> Blinky the Shark wrote:
> []
>> Thanks, David. When I read someone say it was much larger (than,
>> IIRC, the 1/1.6" sensor, I thought I may have misread the 2/3"
>> sensor's size somewhere. It would be nice if there was only one
>> method for designating sensor sizes, and it was more intuitive than
>> x/y method. Yes, I know where that system originated; I'm a TV
>> camera operator and used to use the old tube cameras before CCDs.

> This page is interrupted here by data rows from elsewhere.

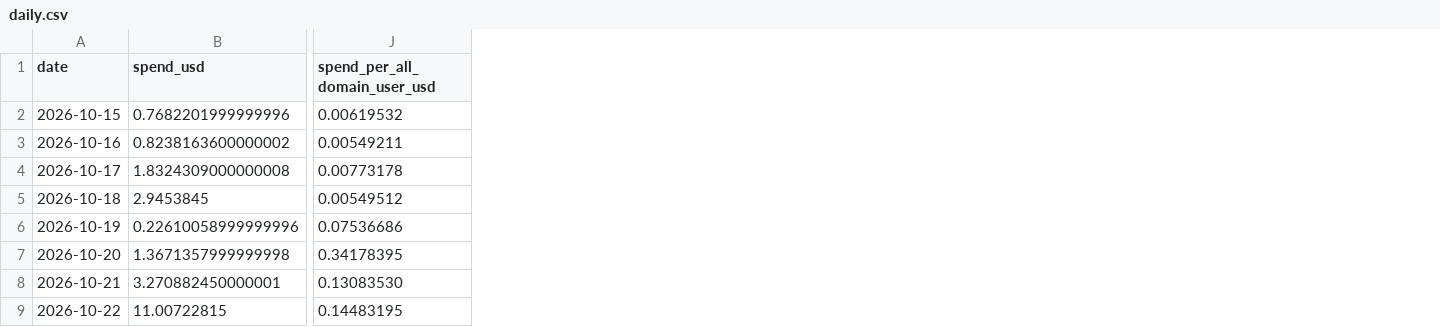
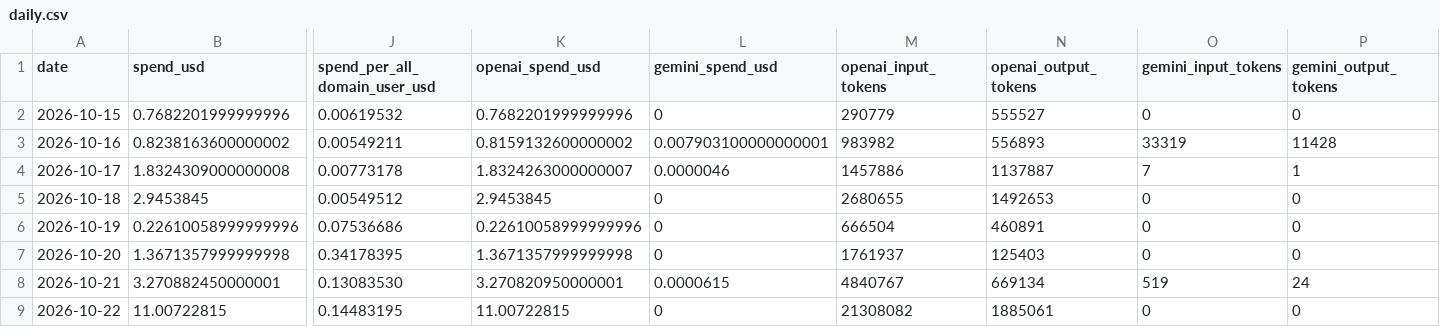
Before and after one commit to 24f2003391/TDS-P1-aipipe-usage, a CSV file: logs/daily.csv, drawn as a sheet; only a part is shown, gaps mark what is left out; the diff names each change by its address in the sheet, - before the commit and + after, or states it on an @@ line.

Commit message:
Add provider-level spend and token statistics

```diff
--- a/logs/daily.csv
+++ b/logs/daily.csv
+column K (openai_spend_usd), rows 2-9: 0.7682201999999996 | 0.8159132600000002 | 1.8324263000000007 | 2.9453845 | 0.22610058999999996 | 1.3671357999999998 | 3.270820950000001 | 11.00722815
+column L (gemini_spend_usd), rows 2-9: 0 | 0.007903100000000001 | 0.0000046 | 0 | 0 | 0 | 0.0000615 | 0
+column M (openai_input_tokens), rows 2-9: 290779 | 983982 | 1457886 | 2680655 | 666504 | 1761937 | 4840767 | 21308082
+column N (openai_output_tokens), rows 2-9: 555527 | 556893 | 1137887 | 1492653 | 460891 | 125403 | 669134 | 1885061
+column O (gemini_input_tokens), rows 2-9: 0 | 33319 | 7 | 0 | 0 | 0 | 519 | 0
+column P (gemini_output_tokens), rows 2-9: 0 | 11428 | 1 | 0 | 0 | 0 | 24 | 0
```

> Yes, it is indeed confusing. In the days of 2/3-inch and 1-inch vidicons
> and 4/3-inch (or 30mm) plumbicons, I was quite happy with the designation,
> but it's inappropriate for digital cameras. I suspect that someone in
> marketing may like the apparently bigger number of 1/2.5 compared to 1/1.7
> which they think that Joe Public may believe. After all, a bigger number
> is better, right? <G>
> One other confusion, by the way, is the aspect ratio. Should you measure
> sensors by horizontal, vertical or diagonal? Some cameras offer 16:9 with
> a 16:9 sensor, others by cropping a 4:3 sensor. And whilst most DSLRs are
> 3:2 aspect ratio, the 4/3 system is 4:3! Is it sensible just to use the
> diagonal?

The ratio to 1 is much more easily compared (but rarely stated):

** diag
16:9 = 1.77 : 1 high def widescreen video 1920x1080 2.1 MP 2202
1.6 : 1 widescreen computer monitor 1920x1200 2.3 MP 2264
3:2 = 1.5 : 1 SLR landscape 1870x1246 2.3 MP 2247
4:3 = 1.33 : 1 compact digicam / TV 1750x1312 2.3 MP 2187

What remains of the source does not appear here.